# [Records shown]

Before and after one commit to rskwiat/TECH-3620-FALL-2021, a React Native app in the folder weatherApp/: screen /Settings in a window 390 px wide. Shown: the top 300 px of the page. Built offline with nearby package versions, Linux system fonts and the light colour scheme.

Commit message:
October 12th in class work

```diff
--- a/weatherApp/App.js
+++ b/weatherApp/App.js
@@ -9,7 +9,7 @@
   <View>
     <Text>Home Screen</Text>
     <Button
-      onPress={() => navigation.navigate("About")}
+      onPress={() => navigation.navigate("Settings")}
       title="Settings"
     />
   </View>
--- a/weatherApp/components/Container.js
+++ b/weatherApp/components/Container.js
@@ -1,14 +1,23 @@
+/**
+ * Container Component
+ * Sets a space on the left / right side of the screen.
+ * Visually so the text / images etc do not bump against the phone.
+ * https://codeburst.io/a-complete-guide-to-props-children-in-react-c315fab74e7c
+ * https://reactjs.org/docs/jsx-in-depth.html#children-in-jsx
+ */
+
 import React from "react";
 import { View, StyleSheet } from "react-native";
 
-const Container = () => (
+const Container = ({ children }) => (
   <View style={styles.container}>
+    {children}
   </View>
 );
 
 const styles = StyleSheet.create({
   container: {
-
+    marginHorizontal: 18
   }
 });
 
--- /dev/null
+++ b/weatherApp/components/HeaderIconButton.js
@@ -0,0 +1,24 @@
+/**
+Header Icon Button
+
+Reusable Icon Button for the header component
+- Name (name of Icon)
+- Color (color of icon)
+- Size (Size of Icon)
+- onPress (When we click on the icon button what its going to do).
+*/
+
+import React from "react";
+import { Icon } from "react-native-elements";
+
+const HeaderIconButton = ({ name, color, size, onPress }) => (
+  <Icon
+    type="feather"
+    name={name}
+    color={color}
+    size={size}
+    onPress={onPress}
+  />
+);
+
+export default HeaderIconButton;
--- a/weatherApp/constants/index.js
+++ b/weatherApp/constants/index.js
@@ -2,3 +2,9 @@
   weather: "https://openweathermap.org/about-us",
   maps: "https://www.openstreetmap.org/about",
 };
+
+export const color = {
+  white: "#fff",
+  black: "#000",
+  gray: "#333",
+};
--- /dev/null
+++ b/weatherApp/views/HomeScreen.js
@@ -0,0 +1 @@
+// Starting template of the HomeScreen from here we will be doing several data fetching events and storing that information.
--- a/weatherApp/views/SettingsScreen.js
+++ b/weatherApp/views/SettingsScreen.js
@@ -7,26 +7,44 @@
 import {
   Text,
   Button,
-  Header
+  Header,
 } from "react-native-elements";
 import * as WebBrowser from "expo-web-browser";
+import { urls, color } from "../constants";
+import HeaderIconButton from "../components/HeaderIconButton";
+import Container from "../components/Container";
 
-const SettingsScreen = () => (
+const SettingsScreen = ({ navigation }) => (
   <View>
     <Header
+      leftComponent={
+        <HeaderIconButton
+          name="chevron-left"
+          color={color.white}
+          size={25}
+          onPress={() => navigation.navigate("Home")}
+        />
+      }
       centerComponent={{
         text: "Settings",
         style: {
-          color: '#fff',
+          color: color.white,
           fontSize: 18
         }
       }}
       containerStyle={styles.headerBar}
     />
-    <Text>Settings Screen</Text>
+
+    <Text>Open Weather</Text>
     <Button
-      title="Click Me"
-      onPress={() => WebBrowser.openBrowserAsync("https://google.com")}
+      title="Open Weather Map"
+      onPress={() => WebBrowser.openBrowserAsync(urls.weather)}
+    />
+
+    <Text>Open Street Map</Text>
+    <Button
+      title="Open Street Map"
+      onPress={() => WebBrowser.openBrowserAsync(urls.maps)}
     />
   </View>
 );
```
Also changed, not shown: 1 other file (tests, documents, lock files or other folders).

# [Task goal]
For each line above that holds the string "SettingsScreen", provide a copy of that line.

# [Response box]
--- a/weatherApp/views/SettingsScreen.js
+++ b/weatherApp/views/SettingsScreen.js
-const SettingsScreen = () => (
+const SettingsScreen = ({ navigation }) => (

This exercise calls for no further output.